I don’t want to give too much attention to the news of the day in the philosophy blogosphere (I’m not going to link to that place so forgive the obscurity of this post) when, alas, i am the headline, accused of being a “miscreant” — a word that sounds much more sinister than its definition, “a person who behaves badly or misbehaves the law.” I do admit to having acted badly in the past and occasionally running a stop sign. Mostly, I am haunted by a memory of standing by — when a kid in school was bullied — instead of standing up. That memory motivates me to this day to stand up, especially when the matter is of little concern to me personally.
Such is the case with a certain institution related to my profession, philosophy, that has branded itself as a service to the profession but has done much more harm than good, not to me personally but to many people who do philosophy otherwise than the mainstream and also to many junior women in the field. Over the past several months, the profession has largely come to see this.
Over the years, I have not stood by. And I am proud of that. (Evidence is on this very blog.) Thanks to a few years of training and practice in survey research methodology I have been a serious critic of a certain project that aims to evaluate the strengths and weaknesses of doctoral programs in my discipline. My primary criticism has been that the methodology is flawed all the way down. There is nothing at all redeeming about this project’s methodology. It begins with biases and ends as a result completely biased. Now, finally, this is widely recognized and the project has been thoroughly discredited. Good.
But now I am being called by the author of this project, perhaps in desperation, as a miscreant and a vandal to boot. Supposedly I (he says without any proof) am a vandal for editing this certain person’s wikipedia page. Let’s make a few things clear here:
- any wikipedia entry belongs to the entire world and not the subject of it
- a wiki by definition is a website that can be edited by anyone — so editing does not equal “vandalizing” but rather it means contributing to wikipedia
- a wikipedia entry should be balanced, including both positive and negative news, all of which should be properly sourced
- it is against wikipedia policy for the subject of an entry to police the entry and delete anything negative
- the history page of the entry will list all the changes that have been made, including attempts by editors to add material that gives balance, including, for example the other side of a news article that was otherwise used to give a glowing remark
- attempts to “out” pseudonymous editors can immediately lead to someone being blocked from wikipedia
Enough attention to this matter, enough I hope to correct errors but not so much as to fuel further controversy. I think we’ve all got much better things to do.

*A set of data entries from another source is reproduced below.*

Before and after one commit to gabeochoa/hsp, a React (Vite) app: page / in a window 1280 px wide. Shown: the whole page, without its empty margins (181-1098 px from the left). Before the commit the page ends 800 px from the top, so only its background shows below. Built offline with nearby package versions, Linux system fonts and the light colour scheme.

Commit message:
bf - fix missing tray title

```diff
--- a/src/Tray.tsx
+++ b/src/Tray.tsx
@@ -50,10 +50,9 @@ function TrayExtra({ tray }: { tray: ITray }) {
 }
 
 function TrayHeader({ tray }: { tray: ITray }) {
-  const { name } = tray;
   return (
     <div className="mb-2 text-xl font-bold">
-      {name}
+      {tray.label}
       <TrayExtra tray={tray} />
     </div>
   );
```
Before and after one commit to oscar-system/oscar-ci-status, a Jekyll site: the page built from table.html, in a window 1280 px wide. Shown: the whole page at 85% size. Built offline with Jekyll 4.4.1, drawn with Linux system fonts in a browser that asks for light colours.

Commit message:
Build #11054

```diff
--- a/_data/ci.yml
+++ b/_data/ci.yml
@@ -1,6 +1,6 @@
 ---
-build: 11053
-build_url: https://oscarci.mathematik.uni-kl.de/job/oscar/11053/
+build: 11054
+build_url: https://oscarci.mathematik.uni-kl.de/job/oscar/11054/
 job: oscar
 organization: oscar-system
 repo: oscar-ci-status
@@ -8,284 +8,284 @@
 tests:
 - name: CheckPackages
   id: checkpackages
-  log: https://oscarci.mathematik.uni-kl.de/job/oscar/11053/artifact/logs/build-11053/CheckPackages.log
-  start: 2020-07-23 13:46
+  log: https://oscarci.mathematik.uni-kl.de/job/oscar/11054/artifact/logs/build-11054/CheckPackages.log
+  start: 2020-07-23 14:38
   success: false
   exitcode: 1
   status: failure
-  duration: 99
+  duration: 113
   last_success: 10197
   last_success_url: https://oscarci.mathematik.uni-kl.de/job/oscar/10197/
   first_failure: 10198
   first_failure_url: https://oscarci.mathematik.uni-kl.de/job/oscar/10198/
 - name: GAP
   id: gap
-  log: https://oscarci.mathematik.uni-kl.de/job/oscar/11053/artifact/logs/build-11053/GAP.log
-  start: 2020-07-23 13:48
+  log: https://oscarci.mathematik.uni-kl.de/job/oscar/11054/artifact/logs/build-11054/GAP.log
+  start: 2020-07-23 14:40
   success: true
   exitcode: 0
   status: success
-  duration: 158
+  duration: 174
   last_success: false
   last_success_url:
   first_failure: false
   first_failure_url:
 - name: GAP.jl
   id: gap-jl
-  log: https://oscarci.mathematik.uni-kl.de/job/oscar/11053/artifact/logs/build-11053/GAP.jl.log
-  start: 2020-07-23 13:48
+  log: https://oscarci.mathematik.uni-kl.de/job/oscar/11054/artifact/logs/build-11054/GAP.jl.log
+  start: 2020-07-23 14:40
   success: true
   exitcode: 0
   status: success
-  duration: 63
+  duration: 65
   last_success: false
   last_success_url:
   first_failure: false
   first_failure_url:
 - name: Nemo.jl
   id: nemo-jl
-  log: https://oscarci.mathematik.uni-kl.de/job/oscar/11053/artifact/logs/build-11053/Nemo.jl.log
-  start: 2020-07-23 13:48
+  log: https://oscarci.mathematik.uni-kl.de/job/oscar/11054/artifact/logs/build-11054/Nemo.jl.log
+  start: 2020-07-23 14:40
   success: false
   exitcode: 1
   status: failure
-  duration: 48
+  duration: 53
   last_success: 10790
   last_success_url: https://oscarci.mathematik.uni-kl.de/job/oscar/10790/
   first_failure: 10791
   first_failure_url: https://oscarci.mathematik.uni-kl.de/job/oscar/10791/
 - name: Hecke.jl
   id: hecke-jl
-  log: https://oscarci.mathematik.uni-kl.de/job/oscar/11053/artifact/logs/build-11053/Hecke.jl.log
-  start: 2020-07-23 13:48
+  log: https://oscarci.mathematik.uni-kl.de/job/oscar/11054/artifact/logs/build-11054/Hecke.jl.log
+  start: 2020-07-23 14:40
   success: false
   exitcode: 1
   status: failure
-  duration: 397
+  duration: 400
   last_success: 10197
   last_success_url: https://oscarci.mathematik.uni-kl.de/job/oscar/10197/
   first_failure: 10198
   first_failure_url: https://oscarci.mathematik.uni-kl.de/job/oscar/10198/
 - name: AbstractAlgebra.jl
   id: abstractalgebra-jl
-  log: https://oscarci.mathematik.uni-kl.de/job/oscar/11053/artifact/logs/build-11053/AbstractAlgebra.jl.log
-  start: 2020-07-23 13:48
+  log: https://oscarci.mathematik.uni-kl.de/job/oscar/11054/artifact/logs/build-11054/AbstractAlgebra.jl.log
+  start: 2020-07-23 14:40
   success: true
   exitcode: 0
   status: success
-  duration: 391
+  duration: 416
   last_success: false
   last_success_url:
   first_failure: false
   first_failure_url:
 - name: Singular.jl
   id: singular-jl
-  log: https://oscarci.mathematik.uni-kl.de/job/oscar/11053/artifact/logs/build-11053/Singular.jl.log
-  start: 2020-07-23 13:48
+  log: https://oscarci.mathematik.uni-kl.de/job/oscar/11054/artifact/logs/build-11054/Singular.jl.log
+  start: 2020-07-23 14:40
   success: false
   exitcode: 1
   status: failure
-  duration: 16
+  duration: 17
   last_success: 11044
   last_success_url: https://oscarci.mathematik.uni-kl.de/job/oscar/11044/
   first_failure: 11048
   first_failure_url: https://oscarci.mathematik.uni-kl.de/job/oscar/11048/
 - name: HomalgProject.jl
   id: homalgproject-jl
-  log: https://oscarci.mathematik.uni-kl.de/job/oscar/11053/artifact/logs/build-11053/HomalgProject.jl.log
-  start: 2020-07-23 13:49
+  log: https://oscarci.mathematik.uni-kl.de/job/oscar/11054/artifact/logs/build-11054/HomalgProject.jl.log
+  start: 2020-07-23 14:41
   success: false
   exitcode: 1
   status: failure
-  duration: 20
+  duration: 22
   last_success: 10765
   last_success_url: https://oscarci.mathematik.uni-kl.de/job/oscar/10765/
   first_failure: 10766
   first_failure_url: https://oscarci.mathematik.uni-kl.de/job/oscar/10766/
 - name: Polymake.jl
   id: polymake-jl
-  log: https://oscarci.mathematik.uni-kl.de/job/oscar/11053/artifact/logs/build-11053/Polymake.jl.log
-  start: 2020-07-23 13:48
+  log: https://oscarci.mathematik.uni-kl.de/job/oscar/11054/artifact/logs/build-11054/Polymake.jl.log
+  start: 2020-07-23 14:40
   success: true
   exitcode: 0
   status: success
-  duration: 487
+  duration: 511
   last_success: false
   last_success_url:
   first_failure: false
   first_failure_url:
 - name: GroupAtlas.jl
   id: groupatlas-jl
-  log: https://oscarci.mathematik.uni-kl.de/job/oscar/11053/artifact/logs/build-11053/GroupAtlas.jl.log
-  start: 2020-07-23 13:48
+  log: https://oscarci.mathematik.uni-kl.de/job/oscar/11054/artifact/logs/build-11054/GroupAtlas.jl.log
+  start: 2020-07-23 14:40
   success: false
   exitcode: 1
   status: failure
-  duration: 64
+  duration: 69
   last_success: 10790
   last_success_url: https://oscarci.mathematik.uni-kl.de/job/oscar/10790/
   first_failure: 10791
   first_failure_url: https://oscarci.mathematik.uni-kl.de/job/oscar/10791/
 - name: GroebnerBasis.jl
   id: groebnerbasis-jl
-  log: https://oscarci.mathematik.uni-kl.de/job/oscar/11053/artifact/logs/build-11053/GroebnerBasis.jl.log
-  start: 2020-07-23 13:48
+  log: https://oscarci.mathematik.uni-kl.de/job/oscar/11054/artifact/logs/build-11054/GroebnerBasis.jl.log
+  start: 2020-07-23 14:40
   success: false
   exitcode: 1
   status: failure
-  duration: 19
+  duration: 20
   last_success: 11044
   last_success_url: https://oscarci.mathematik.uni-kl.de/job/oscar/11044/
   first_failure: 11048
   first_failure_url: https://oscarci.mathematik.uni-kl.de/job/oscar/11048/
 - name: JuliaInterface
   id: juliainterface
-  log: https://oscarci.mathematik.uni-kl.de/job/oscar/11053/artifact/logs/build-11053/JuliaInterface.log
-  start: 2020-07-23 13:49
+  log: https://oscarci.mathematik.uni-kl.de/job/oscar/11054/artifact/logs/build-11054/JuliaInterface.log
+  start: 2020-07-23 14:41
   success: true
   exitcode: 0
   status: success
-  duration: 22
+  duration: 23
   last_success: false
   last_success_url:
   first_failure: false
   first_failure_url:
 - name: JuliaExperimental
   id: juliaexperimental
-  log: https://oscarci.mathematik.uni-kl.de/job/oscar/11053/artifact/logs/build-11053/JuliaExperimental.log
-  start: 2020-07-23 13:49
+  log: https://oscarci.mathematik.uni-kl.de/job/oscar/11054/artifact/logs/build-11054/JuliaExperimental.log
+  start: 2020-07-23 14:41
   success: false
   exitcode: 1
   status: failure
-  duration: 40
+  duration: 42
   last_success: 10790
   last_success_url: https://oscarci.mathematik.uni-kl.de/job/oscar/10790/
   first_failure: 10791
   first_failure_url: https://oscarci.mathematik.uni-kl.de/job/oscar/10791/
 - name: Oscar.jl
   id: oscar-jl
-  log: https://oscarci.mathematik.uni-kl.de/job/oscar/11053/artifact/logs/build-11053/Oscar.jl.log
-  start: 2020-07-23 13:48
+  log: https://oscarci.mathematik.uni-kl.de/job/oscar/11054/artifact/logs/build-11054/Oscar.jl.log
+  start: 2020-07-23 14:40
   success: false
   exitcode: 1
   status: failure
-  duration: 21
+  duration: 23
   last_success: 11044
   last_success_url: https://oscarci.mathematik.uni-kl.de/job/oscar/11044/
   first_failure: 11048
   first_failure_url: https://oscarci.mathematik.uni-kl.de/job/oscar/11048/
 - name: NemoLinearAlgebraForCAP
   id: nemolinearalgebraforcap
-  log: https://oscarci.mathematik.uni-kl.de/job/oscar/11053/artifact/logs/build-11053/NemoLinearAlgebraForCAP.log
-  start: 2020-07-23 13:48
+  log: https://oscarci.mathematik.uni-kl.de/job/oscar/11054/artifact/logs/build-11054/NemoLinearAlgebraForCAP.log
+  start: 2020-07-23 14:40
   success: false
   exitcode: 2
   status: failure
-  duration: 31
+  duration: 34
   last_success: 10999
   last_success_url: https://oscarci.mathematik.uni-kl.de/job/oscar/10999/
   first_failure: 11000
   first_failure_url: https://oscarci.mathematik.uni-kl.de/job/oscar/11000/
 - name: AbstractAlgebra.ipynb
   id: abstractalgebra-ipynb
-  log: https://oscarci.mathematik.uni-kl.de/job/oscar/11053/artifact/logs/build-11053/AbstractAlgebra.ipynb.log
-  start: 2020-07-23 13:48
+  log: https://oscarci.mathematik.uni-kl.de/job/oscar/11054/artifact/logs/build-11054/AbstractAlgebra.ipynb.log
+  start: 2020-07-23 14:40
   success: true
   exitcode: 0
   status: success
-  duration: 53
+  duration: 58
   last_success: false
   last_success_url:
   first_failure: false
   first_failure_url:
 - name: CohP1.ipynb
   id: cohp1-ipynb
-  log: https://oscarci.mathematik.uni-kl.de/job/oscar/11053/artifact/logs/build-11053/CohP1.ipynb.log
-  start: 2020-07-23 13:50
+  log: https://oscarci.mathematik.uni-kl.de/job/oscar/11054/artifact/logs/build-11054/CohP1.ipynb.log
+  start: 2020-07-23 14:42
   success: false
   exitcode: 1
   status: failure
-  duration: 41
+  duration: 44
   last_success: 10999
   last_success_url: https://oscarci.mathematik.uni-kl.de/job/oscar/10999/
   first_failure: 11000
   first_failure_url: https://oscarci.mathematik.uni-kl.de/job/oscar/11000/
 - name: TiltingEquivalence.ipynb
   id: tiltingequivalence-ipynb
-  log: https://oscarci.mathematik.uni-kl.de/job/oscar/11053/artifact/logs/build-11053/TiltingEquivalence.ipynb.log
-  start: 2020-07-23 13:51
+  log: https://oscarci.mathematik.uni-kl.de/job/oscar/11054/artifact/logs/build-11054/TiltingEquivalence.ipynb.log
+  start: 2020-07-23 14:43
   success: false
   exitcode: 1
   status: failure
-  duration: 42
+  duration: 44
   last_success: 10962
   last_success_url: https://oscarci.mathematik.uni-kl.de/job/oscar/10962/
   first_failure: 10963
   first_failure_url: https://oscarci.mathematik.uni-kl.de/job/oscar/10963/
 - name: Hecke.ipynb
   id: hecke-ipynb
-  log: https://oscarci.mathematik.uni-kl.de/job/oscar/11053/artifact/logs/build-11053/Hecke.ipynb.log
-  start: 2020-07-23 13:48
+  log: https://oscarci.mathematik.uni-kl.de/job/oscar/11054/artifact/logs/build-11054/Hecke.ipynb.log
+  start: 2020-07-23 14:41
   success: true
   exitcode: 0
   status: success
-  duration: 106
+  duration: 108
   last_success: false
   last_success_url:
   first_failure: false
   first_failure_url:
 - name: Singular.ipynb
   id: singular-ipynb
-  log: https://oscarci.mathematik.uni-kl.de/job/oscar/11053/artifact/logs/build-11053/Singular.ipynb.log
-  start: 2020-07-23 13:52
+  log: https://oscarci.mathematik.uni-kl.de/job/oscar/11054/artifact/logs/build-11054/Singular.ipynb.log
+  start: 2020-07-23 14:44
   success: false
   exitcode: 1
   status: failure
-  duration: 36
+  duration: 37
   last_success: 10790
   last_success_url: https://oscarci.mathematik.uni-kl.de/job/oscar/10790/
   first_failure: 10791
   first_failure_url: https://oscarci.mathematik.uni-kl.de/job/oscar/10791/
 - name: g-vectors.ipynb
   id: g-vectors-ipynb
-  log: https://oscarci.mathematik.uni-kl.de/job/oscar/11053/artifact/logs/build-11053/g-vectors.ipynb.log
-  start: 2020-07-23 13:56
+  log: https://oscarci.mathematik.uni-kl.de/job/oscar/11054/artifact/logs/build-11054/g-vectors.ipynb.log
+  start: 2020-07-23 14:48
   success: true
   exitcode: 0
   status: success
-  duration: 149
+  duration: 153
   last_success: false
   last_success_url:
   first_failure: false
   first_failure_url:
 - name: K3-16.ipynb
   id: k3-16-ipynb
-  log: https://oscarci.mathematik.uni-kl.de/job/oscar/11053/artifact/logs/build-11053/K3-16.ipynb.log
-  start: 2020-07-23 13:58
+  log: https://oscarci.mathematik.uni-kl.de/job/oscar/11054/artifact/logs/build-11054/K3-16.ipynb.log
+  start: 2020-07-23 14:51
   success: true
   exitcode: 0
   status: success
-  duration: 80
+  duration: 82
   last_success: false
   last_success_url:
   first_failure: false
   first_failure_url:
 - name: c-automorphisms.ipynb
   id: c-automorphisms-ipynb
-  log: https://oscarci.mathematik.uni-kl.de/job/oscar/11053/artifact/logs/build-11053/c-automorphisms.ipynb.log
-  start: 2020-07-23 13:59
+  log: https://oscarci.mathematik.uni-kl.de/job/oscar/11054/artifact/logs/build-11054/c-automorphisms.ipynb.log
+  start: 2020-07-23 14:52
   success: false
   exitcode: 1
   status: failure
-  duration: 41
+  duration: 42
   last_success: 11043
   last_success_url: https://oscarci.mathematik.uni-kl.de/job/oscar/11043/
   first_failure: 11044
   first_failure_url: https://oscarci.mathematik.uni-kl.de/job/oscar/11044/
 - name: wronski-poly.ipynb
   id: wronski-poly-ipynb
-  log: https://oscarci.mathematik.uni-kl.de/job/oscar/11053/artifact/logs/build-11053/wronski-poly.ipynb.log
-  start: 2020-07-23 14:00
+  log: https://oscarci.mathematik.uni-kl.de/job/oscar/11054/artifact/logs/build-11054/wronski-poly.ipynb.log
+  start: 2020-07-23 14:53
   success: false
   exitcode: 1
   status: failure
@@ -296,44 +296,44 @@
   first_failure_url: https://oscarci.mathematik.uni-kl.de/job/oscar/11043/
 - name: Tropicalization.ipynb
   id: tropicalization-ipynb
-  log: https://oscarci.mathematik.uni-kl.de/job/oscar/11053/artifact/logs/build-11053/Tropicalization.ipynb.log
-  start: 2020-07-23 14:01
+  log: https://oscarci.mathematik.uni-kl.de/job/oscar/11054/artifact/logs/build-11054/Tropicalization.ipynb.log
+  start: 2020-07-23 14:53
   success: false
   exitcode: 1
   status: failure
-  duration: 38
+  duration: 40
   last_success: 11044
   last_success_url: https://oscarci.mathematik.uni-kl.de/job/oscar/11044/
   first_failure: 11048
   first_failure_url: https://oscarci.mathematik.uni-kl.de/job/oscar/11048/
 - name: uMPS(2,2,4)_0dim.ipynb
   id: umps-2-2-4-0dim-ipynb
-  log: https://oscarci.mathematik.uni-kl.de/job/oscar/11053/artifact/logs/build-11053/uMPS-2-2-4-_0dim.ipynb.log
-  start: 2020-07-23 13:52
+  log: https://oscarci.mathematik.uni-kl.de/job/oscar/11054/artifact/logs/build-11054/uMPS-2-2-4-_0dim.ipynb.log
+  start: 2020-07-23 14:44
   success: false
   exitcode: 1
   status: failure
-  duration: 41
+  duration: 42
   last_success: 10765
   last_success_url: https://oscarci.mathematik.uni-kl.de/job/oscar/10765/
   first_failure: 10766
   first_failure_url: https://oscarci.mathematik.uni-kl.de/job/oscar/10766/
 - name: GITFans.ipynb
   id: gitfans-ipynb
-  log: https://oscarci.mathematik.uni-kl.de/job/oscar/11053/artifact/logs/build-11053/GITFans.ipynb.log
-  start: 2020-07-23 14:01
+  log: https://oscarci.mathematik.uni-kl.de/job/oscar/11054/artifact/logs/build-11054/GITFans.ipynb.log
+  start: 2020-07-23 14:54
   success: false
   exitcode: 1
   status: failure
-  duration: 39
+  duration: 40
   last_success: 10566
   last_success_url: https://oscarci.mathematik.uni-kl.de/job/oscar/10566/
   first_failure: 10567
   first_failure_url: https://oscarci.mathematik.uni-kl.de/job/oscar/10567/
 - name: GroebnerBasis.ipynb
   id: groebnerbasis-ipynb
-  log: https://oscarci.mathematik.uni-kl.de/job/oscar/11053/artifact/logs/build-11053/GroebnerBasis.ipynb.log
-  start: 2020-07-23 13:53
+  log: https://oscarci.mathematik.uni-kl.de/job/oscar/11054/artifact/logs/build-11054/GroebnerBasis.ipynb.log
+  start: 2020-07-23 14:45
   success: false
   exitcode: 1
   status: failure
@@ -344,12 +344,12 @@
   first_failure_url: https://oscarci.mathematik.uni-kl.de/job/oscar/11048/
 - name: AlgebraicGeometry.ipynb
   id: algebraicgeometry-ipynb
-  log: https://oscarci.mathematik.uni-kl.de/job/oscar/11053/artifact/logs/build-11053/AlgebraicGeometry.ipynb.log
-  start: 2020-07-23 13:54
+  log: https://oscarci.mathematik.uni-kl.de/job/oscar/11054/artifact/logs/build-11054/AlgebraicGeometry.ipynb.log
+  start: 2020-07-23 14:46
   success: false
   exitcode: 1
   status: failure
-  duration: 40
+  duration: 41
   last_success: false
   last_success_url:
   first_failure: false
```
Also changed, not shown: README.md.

UPDATE: I should also correct the claim that “the Wikipedia editors eventually put a stop to her mischief.” It is actually the other way around. After this person threatened to sue me, I contacted a high-level editor at Wikipedia and asked for help. That editor got in touch with this person and told him that were he to try to do so that the Wikimedia Foundation would hire the best law firm in my area to defend me. That is the last time he ever threatened to sue me. So, readers, please note that nothing he says should be believed.